◆ About this task: The expected copy holds every entry exactly and none of the pictures.

Web document revisions
◆ ◆ ◆ ◆
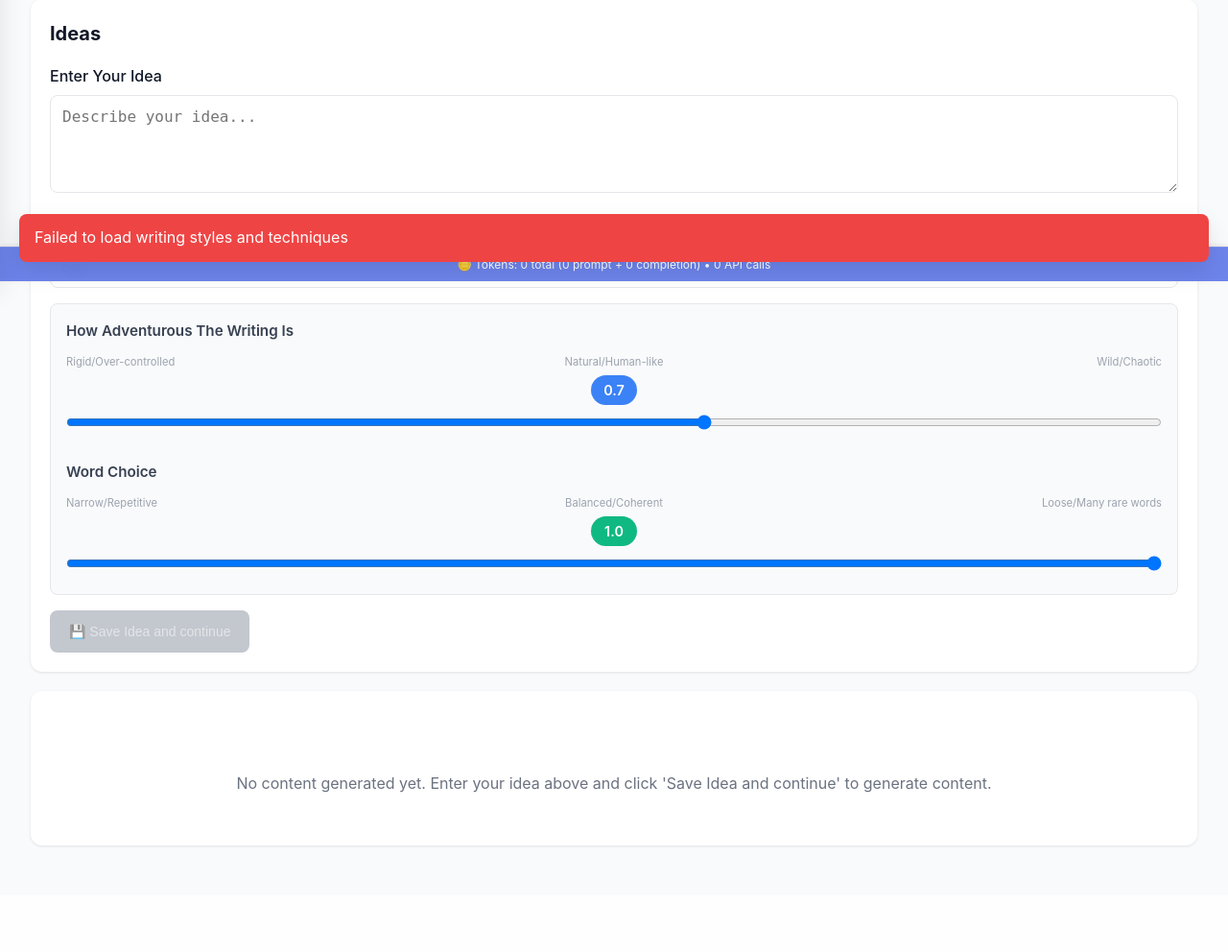
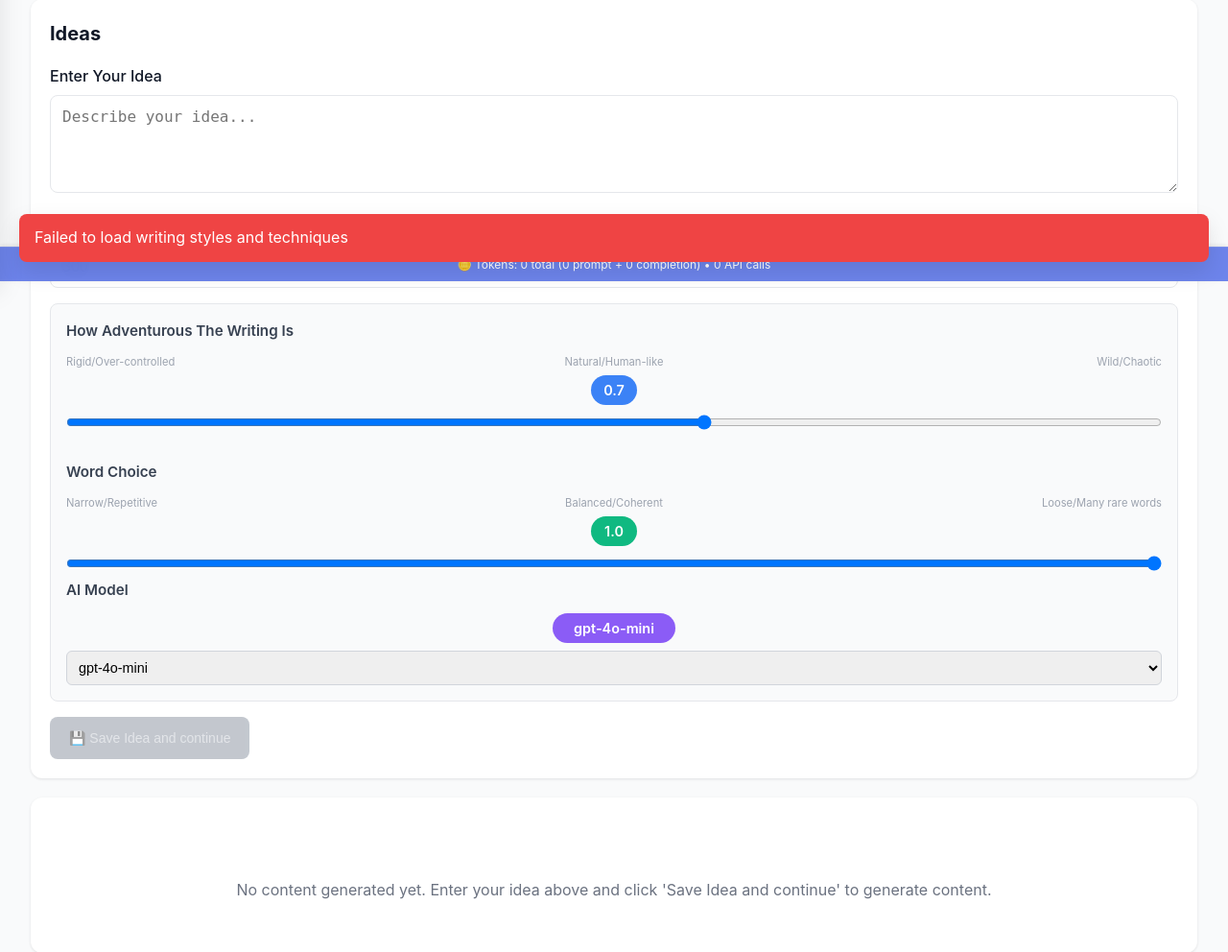
Before and after one commit to tnndbtc/agent, a Django app: template novel_web/frontend/templates/novels/project_detail.html in a window 1280 px wide. Shown: the part 507-1499 px from the top of the page at 96% size. Before the commit the page ends 1390 px from the top, so only its background shows below. Run offline with Django 5.2, Linux system fonts and the light colour scheme; the template is opened without the code that fills it, so the values that code supplies are empty; parts of the project's set-up code (start-up, migrations or seed data) failed here and were passed over.

Commit message:
add different gpt models

```diff
--- a/novel_web/frontend/templates/novels/project_detail.html
+++ b/novel_web/frontend/templates/novels/project_detail.html
@@ -150,6 +150,27 @@
                             value="1.0"
                             style="width: 100%; cursor: pointer;"
                         />
+                    </div>
+
+                    <!-- Model Selection -->
+                    <div class="param-group">
+                        <div style="font-weight: 600; color: #374151; margin-bottom: 0.75rem; font-size: 0.95rem;">
+                            {% trans "AI Model" %}
+                        </div>
+
+                        <!-- Current value display (centered and highlighted) -->
+                        <div style="text-align: center; margin-bottom: 0.5rem;">
+                            <span id="modelValue" style="display: inline-block; background-color: #8b5cf6; color: white; padding: 0.25rem 0.75rem; border-radius: 9999px; font-weight: 600; font-size: 0.9rem; min-width: 8rem;">gpt-4o-mini</span>
+                        </div>
+
+                        <select
+                            id="modelSelector"
+                            name="model"
+                            style="width: 100%; padding: 0.5rem; border: 1px solid #d1d5db; border-radius: 0.375rem; cursor: pointer; font-size: 0.9rem;"
+                        >
+                            <option value="gpt-4o-mini" selected>gpt-4o-mini</option>
+                            <option value="gpt-5.2">gpt-5.2</option>
+                        </select>
                     </div>
                 </div>
 
@@ -1380,6 +1401,16 @@ if (topPSlider && topPValue) {
     });
 }
 
+// Model Selector Handling
+const modelSelector = document.getElementById('modelSelector');
+const modelValue = document.getElementById('modelValue');
+
+if (modelSelector && modelValue) {
+    modelSelector.addEventListener('change', function() {
+        modelValue.textContent = this.value;
+    });
+}
+
 // Load default temperature and top_p from backend based on content type
 async function loadContentTypeDefaults() {
     try {
@@ -1449,6 +1480,9 @@ if (manualForm) {
         const temperature = temperatureSlider ? parseFloat(temperatureSlider.value) : null;
         const topP = topPSlider ? parseFloat(topPSlider.value) : null;
 
+        // Get model value from selector
+        const model = modelSelector ? modelSelector.value : null;
+
         try {
             // Reset tokens at the start of new workflow
             resetTokens();
@@ -1461,10 +1495,11 @@ if (manualForm) {
                 const estimatedDuration = await getEstimatedDuration('plot');
                 startProgressBar(estimatedDuration);
 
-                // Directly create plot and characters from idea (include temperature and top_p)
+                // Directly create plot and characters from idea (include temperature, top_p, and model)
                 const requestBody = { idea_data: manualIdea };
                 if (temperature !== null) requestBody.temperature = temperature;
                 if (topP !== null) requestBody.top_p = topP;
+                if (model !== null) requestBody.model = model;
 
                 const plotResponse = await apiRequest(`/api/projects/${projectId}/create_plot/`, {
                     method: 'POST',
@@ -1499,10 +1534,11 @@ if (manualForm) {
                 const estimatedDuration = await getEstimatedDuration('content_generation');
                 startProgressBar(estimatedDuration);
 
-                // Generate content (include temperature and top_p)
+                // Generate content (include temperature, top_p, and model)
                 const requestBody = { idea_data: ideaData };
                 if (temperature !== null) requestBody.temperature = temperature;
                 if (topP !== null) requestBody.top_p = topP;
+                if (model !== null) requestBody.model = model;
 
                 const response = await apiRequest(`/api/projects/${projectId}/generate_content/`, {
                     method: 'POST',
--- a/novel_web/novels/views.py
+++ b/novel_web/novels/views.py
@@ -106,9 +106,10 @@ class NovelProjectViewSet(viewsets.ModelViewSet):
         if deleted_count > 0:
             logger.info(f"Deleted {deleted_count} old characters for project {project.id}")
 
-        # Get optional temperature and top_p from request
+        # Get optional temperature, top_p, and model from request
         temperature = request.data.get('temperature')
         top_p = request.data.get('top_p')
+        model = request.data.get('model')
 
         # Convert to float if provided
         if temperature is not None:
@@ -122,6 +123,12 @@ class NovelProjectViewSet(viewsets.ModelViewSet):
                 top_p = float(top_p)
             except (ValueError, TypeError):
                 top_p = None
+
+        # Validate model if provided (ensure it's one of the allowed models)
+        if model is not None:
+            allowed_models = ['gpt-4o-mini', 'gpt-5.2']
+            if model not in allowed_models:
+                model = None
 
         # Track API performance
         start_time = timezone.now()
@@ -140,7 +147,8 @@ class NovelProjectViewSet(viewsets.ModelViewSet):
             serializer.validated_data['idea_data'],
             user_language=user_language,
             temperature=temperature,
-            top_p=top_p
+            top_p=top_p,
+            model=model
         )
         logger.info("-" * 80)
         logger.info("CREATE PLOT API - RESPONSE")
@@ -444,9 +452,10 @@ class NovelProjectViewSet(viewsets.ModelViewSet):
         # Get idea data from request
         idea_data = request.data.get('idea_data', {})
 
-        # Get optional temperature and top_p from request
+        # Get optional temperature, top_p, and model from request
         temperature = request.data.get('temperature')
         top_p = request.data.get('top_p')
+        model = request.data.get('model')
 
         # Convert to float if provided
         if temperature is not None:
@@ -460,6 +469,12 @@ class NovelProjectViewSet(viewsets.ModelViewSet):
                 top_p = float(top_p)
             except (ValueError, TypeError):
                 top_p = None
+
+        # Validate model if provided (ensure it's one of the allowed models)
+        if model is not None:
+            allowed_models = ['gpt-4o-mini', 'gpt-5.2']
+            if model not in allowed_models:
+                model = None
 
         # Track API performance
         start_time = timezone.now()
@@ -472,7 +487,8 @@ class NovelProjectViewSet(viewsets.ModelViewSet):
                 idea_data=idea_data,
                 user_language=user_language,
                 temperature=temperature,
-                top_p=top_p
+                top_p=top_p,
+                model=model
             )
 
             logger.info("-" * 80)
```
Also changed, not shown: novel_web/novels/ai_client.py (+15 -8 lines), novel_web/novels/services.py (+26 -15 lines).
◆ ◆ ◆ ◆
◆ Solution:
Before and after one commit to tnndbtc/agent, a Django app: template novel_web/frontend/templates/novels/project_detail.html in a window 1280 px wide. Shown: the part 507-1499 px from the top of the page at 96% size. Before the commit the page ends 1390 px from the top, so only its background shows below. Run offline with Django 5.2, Linux system fonts and the light colour scheme; the template is opened without the code that fills it, so the values that code supplies are empty; parts of the project's set-up code (start-up, migrations or seed data) failed here and were passed over.

Commit message:
add different gpt models

```diff
--- a/novel_web/frontend/templates/novels/project_detail.html
+++ b/novel_web/frontend/templates/novels/project_detail.html
@@ -150,6 +150,27 @@
                             value="1.0"
                             style="width: 100%; cursor: pointer;"
                         />
+                    </div>
+
+                    <!-- Model Selection -->
+                    <div class="param-group">
+                        <div style="font-weight: 600; color: #374151; margin-bottom: 0.75rem; font-size: 0.95rem;">
+                            {% trans "AI Model" %}
+                        </div>
+
+                        <!-- Current value display (centered and highlighted) -->
+                        <div style="text-align: center; margin-bottom: 0.5rem;">
+                            <span id="modelValue" style="display: inline-block; background-color: #8b5cf6; color: white; padding: 0.25rem 0.75rem; border-radius: 9999px; font-weight: 600; font-size: 0.9rem; min-width: 8rem;">gpt-4o-mini</span>
+                        </div>
+
+                        <select
+                            id="modelSelector"
+                            name="model"
+                            style="width: 100%; padding: 0.5rem; border: 1px solid #d1d5db; border-radius: 0.375rem; cursor: pointer; font-size: 0.9rem;"
+                        >
+                            <option value="gpt-4o-mini" selected>gpt-4o-mini</option>
+                            <option value="gpt-5.2">gpt-5.2</option>
+                        </select>
                     </div>
                 </div>
 
@@ -1380,6 +1401,16 @@ if (topPSlider && topPValue) {
     });
 }
 
+// Model Selector Handling
+const modelSelector = document.getElementById('modelSelector');
+const modelValue = document.getElementById('modelValue');
+
+if (modelSelector && modelValue) {
+    modelSelector.addEventListener('change', function() {
+        modelValue.textContent = this.value;
+    });
+}
+
 // Load default temperature and top_p from backend based on content type
 async function loadContentTypeDefaults() {
     try {
@@ -1449,6 +1480,9 @@ if (manualForm) {
         const temperature = temperatureSlider ? parseFloat(temperatureSlider.value) : null;
         const topP = topPSlider ? parseFloat(topPSlider.value) : null;
 
+        // Get model value from selector
+        const model = modelSelector ? modelSelector.value : null;
+
         try {
             // Reset tokens at the start of new workflow
             resetTokens();
@@ -1461,10 +1495,11 @@ if (manualForm) {
                 const estimatedDuration = await getEstimatedDuration('plot');
                 startProgressBar(estimatedDuration);
 
-                // Directly create plot and characters from idea (include temperature and top_p)
+                // Directly create plot and characters from idea (include temperature, top_p, and model)
                 const requestBody = { idea_data: manualIdea };
                 if (temperature !== null) requestBody.temperature = temperature;
                 if (topP !== null) requestBody.top_p = topP;
+                if (model !== null) requestBody.model = model;
 
                 const plotResponse = await apiRequest(`/api/projects/${projectId}/create_plot/`, {
                     method: 'POST',
@@ -1499,10 +1534,11 @@ if (manualForm) {
                 const estimatedDuration = await getEstimatedDuration('content_generation');
                 startProgressBar(estimatedDuration);
 
-                // Generate content (include temperature and top_p)
+                // Generate content (include temperature, top_p, and model)
                 const requestBody = { idea_data: ideaData };
                 if (temperature !== null) requestBody.temperature = temperature;
                 if (topP !== null) requestBody.top_p = topP;
+                if (model !== null) requestBody.model = model;
 
                 const response = await apiRequest(`/api/projects/${projectId}/generate_content/`, {
                     method: 'POST',
--- a/novel_web/novels/views.py
+++ b/novel_web/novels/views.py
@@ -106,9 +106,10 @@ class NovelProjectViewSet(viewsets.ModelViewSet):
         if deleted_count > 0:
             logger.info(f"Deleted {deleted_count} old characters for project {project.id}")
 
-        # Get optional temperature and top_p from request
+        # Get optional temperature, top_p, and model from request
         temperature = request.data.get('temperature')
         top_p = request.data.get('top_p')
+        model = request.data.get('model')
 
         # Convert to float if provided
         if temperature is not None:
@@ -122,6 +123,12 @@ class NovelProjectViewSet(viewsets.ModelViewSet):
                 top_p = float(top_p)
             except (ValueError, TypeError):
                 top_p = None
+
+        # Validate model if provided (ensure it's one of the allowed models)
+        if model is not None:
+            allowed_models = ['gpt-4o-mini', 'gpt-5.2']
+            if model not in allowed_models:
+                model = None
 
         # Track API performance
         start_time = timezone.now()
@@ -140,7 +147,8 @@ class NovelProjectViewSet(viewsets.ModelViewSet):
             serializer.validated_data['idea_data'],
             user_language=user_language,
             temperature=temperature,
-            top_p=top_p
+            top_p=top_p,
+            model=model
         )
         logger.info("-" * 80)
         logger.info("CREATE PLOT API - RESPONSE")
@@ -444,9 +452,10 @@ class NovelProjectViewSet(viewsets.ModelViewSet):
         # Get idea data from request
         idea_data = request.data.get('idea_data', {})
 
-        # Get optional temperature and top_p from request
+        # Get optional temperature, top_p, and model from request
         temperature = request.data.get('temperature')
         top_p = request.data.get('top_p')
+        model = request.data.get('model')
 
         # Convert to float if provided
         if temperature is not None:
@@ -460,6 +469,12 @@ class NovelProjectViewSet(viewsets.ModelViewSet):
                 top_p = float(top_p)
             except (ValueError, TypeError):
                 top_p = None
+
+        # Validate model if provided (ensure it's one of the allowed models)
+        if model is not None:
+            allowed_models = ['gpt-4o-mini', 'gpt-5.2']
+            if model not in allowed_models:
+                model = None
 
         # Track API performance
         start_time = timezone.now()
@@ -472,7 +487,8 @@ class NovelProjectViewSet(viewsets.ModelViewSet):
                 idea_data=idea_data,
                 user_language=user_language,
                 temperature=temperature,
-                top_p=top_p
+                top_p=top_p,
+                model=model
             )
 
             logger.info("-" * 80)
```
Also changed, not shown: novel_web/novels/ai_client.py (+15 -8 lines), novel_web/novels/services.py (+26 -15 lines).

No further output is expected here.